America is a nation in which citizens can say what they think of politicians without retribution. Or at least that’s how it’s supposed to be. Bob Bennie, recognized by Barron’s Magazine as one of the most successful financial advisors in the nation, was an activist in the local tea party in Lincoln, Nebraska.
A prominent Nebraska newspaper published an article discussing the activities of the tea party, and quoted Bennie, in his capacity as a party leader, calling President Obama “a communist” and an “evil man.” Although this speech did not implicate any financial regulation, regulators from the Nebraska Department of Banking and Finance took it upon themselves to retaliate against Bennie by pressuring his employer to impose heightened supervision, conduct unannounced audits, and impose other sanctions on Bennie. Because the Department possesses substantial regulatory power, Bennie’s employer did exactly as told — and Bennie began to self-censor his speech.

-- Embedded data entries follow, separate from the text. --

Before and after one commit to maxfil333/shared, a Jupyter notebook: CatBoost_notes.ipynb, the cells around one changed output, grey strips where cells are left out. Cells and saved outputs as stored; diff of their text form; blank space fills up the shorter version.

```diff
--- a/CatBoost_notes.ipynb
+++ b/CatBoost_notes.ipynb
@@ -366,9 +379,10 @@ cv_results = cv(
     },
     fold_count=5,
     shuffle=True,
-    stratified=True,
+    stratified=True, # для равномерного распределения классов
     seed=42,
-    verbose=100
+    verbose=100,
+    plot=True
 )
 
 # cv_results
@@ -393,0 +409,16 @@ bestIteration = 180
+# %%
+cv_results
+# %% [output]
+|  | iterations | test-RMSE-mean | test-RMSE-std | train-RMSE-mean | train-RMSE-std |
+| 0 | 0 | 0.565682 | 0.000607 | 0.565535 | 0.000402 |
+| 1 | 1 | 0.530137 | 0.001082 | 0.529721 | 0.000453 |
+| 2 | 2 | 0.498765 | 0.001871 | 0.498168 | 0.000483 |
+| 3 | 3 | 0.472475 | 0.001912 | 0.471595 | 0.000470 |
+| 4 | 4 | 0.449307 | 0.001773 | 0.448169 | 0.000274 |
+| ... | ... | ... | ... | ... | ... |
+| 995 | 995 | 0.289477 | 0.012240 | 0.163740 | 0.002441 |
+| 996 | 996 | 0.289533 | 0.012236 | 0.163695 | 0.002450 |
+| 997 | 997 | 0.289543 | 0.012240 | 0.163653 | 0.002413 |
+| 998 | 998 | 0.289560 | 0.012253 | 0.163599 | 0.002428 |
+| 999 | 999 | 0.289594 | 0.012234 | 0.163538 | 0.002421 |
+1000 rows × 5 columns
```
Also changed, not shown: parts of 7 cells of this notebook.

Today Pacific Legal Foundation filed this petition asking the Supreme Court to restore Bennie’s First Amendment rights.
This case is about an appellate court’s duty to protect First Amendment rights. To prevail, Bennie must show that he engaged in speech protected by the First Amendment, that the government retaliated against Bennie for that speech, and that the retaliation was sufficient to chill a person from ordinary firmness from continuing to speak. The district court determined that Bennie satisfied the first two requirements. But it ruled against Bennie because, in its view, the retaliation wasn’t significant enough. The Eighth Circuit affirmed because it reviewed the district court’s determination for clear error, rather than conducting its own independent review. In other words, Bennie lost because the district court’s erroneous denial of his First Amendment rights was not “clearly” erroneous.
Appellate courts should correct erroneous deprivations of First Amendment rights, regardless of whether the error was clear or not. Indeed, the Supreme Court has observed that even temporary denials of free speech rights irreparably injures the speaker. Without the Court’s intervention in this case, Bennie would be denied his First Amendment rights forever.
That is why Pacific Legal Foundation, joined by local counsel from Husch Blackwell, is asking the Court to take the case. PLF hopes to continue its streak of consecutive victories at the Supreme Court and, even more important, ensure that appellate courts will do their job in protecting the First Amendment rights of all citizens.